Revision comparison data
______________________________
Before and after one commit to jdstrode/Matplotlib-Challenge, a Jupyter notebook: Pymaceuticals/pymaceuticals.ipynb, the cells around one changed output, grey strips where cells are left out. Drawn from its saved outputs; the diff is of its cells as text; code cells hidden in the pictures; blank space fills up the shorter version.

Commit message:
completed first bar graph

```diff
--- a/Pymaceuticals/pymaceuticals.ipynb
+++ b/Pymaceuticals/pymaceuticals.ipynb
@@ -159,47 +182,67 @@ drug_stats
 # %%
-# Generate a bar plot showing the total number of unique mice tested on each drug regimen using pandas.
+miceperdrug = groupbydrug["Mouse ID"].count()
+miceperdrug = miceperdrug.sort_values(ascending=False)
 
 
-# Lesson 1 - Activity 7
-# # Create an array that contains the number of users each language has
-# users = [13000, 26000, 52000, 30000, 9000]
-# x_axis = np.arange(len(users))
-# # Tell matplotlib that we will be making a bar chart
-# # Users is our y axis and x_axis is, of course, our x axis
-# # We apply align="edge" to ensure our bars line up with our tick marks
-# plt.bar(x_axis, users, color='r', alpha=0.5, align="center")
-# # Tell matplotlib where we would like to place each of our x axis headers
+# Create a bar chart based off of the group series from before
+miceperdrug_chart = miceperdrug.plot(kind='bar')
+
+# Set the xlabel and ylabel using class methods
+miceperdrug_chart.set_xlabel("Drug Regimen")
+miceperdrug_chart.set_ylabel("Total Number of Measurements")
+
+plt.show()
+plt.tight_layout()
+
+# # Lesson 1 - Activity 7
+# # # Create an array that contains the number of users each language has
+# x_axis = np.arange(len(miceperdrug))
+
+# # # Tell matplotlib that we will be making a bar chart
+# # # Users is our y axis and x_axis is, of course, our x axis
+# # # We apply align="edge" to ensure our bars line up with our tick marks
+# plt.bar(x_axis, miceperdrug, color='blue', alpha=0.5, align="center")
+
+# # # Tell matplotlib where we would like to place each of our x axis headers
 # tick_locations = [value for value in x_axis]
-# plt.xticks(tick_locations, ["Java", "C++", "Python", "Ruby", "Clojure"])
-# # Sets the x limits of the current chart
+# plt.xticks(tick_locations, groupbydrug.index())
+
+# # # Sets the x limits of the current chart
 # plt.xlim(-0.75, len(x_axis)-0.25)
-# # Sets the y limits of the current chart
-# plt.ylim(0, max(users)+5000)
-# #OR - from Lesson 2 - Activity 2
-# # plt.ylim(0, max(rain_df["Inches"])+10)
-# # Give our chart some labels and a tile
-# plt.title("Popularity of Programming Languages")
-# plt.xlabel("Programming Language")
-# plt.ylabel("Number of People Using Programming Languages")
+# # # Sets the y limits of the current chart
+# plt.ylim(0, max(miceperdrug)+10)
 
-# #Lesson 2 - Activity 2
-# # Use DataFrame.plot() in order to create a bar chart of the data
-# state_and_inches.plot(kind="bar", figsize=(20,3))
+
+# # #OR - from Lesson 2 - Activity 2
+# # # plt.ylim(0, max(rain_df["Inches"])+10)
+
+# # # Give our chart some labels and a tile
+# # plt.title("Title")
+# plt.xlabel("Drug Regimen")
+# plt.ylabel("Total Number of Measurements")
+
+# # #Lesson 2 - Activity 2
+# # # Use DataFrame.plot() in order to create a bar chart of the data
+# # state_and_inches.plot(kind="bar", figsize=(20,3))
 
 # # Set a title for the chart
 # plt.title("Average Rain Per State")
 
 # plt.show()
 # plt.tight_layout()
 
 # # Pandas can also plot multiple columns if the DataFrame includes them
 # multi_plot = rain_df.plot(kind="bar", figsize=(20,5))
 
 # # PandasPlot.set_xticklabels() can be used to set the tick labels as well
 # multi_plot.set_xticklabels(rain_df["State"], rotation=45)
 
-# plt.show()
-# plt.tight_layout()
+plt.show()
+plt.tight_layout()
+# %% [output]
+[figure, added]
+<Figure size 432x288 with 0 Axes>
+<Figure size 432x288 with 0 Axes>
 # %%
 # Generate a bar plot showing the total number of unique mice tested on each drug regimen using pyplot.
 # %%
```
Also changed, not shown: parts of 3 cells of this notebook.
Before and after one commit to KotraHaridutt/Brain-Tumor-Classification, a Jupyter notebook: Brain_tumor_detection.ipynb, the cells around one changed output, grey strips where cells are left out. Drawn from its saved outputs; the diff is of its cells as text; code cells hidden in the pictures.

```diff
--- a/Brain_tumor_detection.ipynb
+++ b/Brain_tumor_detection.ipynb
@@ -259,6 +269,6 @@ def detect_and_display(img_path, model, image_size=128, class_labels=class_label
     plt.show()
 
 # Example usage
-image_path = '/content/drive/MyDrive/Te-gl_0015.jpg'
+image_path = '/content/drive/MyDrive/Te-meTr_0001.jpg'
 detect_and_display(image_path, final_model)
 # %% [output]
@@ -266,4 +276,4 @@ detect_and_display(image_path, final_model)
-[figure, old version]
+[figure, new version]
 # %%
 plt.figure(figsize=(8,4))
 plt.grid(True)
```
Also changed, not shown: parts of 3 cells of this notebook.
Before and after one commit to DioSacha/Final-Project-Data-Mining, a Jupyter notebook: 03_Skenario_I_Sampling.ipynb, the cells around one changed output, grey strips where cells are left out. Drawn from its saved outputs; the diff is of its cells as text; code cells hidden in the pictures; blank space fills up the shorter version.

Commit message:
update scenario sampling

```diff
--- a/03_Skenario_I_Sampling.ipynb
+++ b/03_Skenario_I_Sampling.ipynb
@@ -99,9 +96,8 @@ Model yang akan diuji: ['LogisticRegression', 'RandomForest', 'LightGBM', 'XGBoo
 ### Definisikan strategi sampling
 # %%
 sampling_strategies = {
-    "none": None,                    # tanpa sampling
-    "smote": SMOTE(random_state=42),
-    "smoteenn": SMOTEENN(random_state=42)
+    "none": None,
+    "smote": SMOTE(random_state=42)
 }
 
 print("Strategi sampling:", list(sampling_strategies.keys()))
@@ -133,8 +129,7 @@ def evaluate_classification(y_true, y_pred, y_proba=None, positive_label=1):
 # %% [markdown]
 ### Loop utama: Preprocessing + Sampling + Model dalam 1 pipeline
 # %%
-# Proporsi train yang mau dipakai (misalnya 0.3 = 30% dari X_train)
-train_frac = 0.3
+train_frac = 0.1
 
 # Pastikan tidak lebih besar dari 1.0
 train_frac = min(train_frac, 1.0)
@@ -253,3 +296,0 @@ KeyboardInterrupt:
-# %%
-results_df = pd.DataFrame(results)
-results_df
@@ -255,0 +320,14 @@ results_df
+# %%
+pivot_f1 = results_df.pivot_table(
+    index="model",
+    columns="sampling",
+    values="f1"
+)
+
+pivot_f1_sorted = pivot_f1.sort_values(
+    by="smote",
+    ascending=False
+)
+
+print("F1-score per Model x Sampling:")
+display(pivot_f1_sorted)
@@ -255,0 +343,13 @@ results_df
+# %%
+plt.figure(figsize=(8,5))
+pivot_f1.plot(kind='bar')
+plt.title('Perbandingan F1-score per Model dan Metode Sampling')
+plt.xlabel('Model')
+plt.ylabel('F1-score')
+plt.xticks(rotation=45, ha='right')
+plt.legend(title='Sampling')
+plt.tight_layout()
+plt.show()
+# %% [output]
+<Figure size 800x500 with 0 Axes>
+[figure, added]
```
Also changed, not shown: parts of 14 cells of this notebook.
______________________________
Bring together each line above where the string "arange" turns up.

-# x_axis = np.arange(len(users))
+# x_axis = np.arange(len(miceperdrug))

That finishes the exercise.